### What you have to do
Each line of the data below holding the word "html" must be copied.

Material provided below:

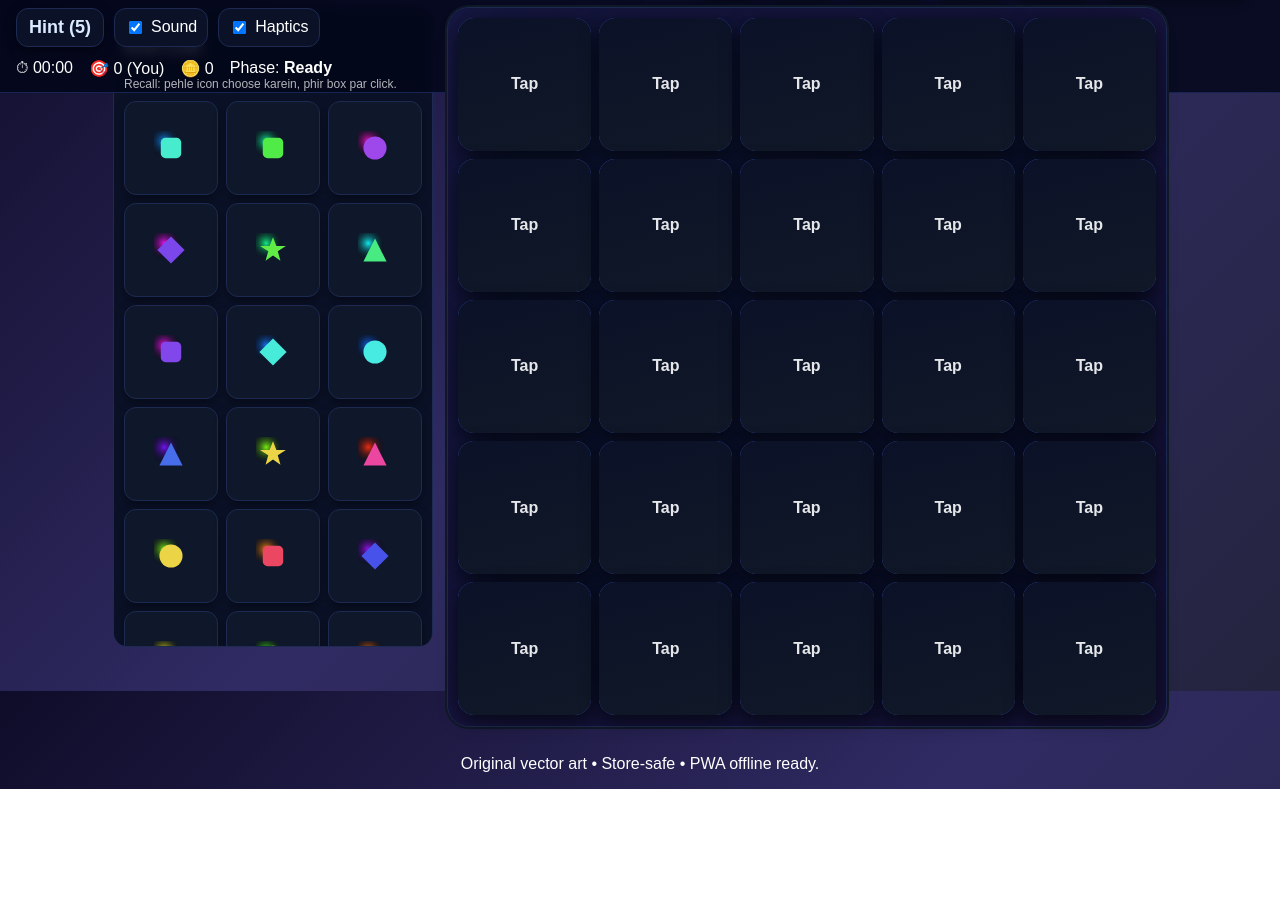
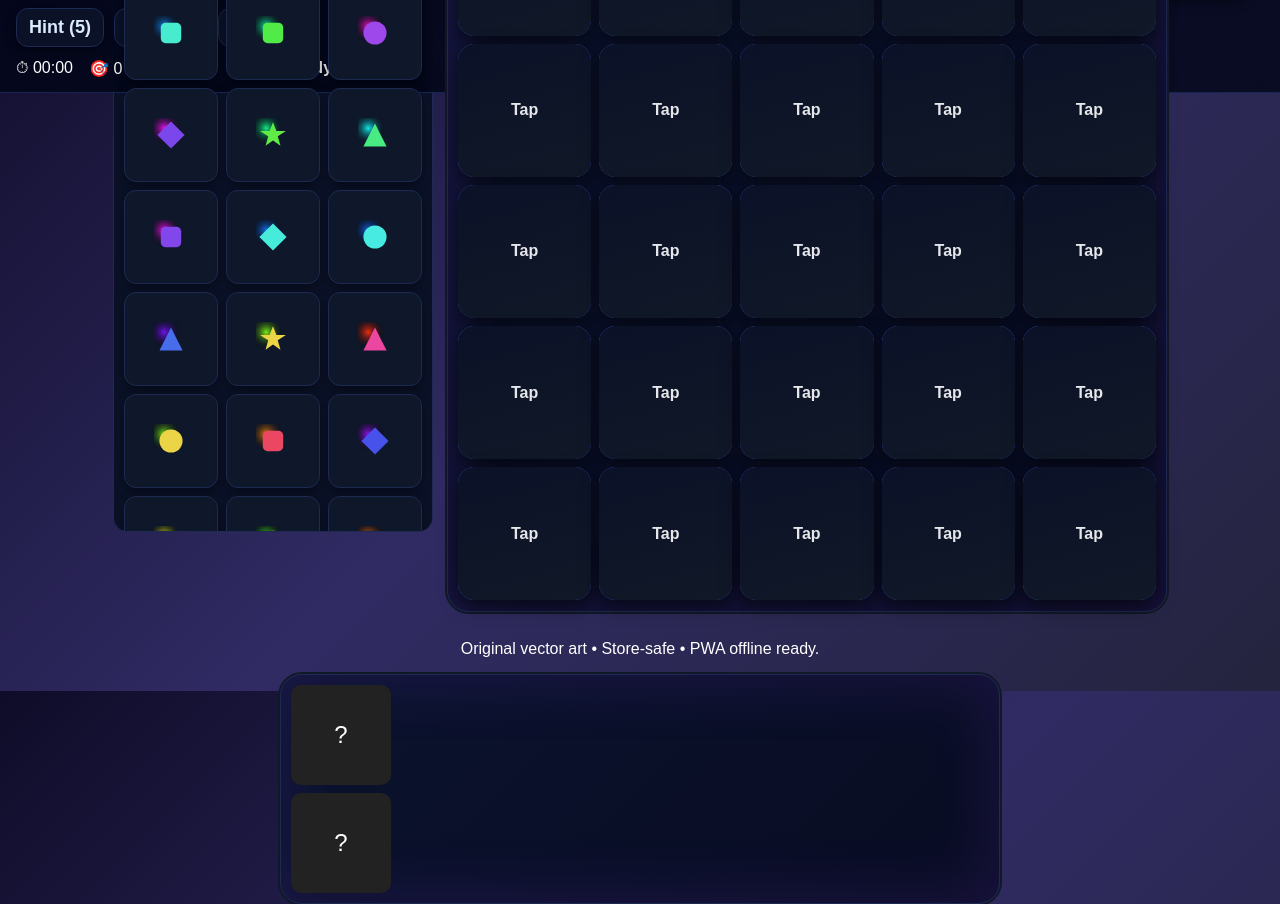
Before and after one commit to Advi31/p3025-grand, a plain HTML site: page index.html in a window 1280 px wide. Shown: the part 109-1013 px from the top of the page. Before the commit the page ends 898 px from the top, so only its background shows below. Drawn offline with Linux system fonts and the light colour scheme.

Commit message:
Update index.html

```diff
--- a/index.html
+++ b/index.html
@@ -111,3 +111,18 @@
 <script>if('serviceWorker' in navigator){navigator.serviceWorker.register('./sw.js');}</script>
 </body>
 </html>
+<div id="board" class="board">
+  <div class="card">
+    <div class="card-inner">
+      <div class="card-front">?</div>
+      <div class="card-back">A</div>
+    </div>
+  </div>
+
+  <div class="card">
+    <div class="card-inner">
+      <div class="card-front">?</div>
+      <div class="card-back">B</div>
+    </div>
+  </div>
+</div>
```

End of Material provided.

### Result for this exercise
Before and after one commit to Advi31/p3025-grand, a plain HTML site: page index.html in a window 1280 px wide. Shown: the part 109-1013 px from the top of the page. Before the commit the page ends 898 px from the top, so only its background shows below. Drawn offline with Linux system fonts and the light colour scheme.
Update index.html
--- a/index.html
+++ b/index.html
 </html>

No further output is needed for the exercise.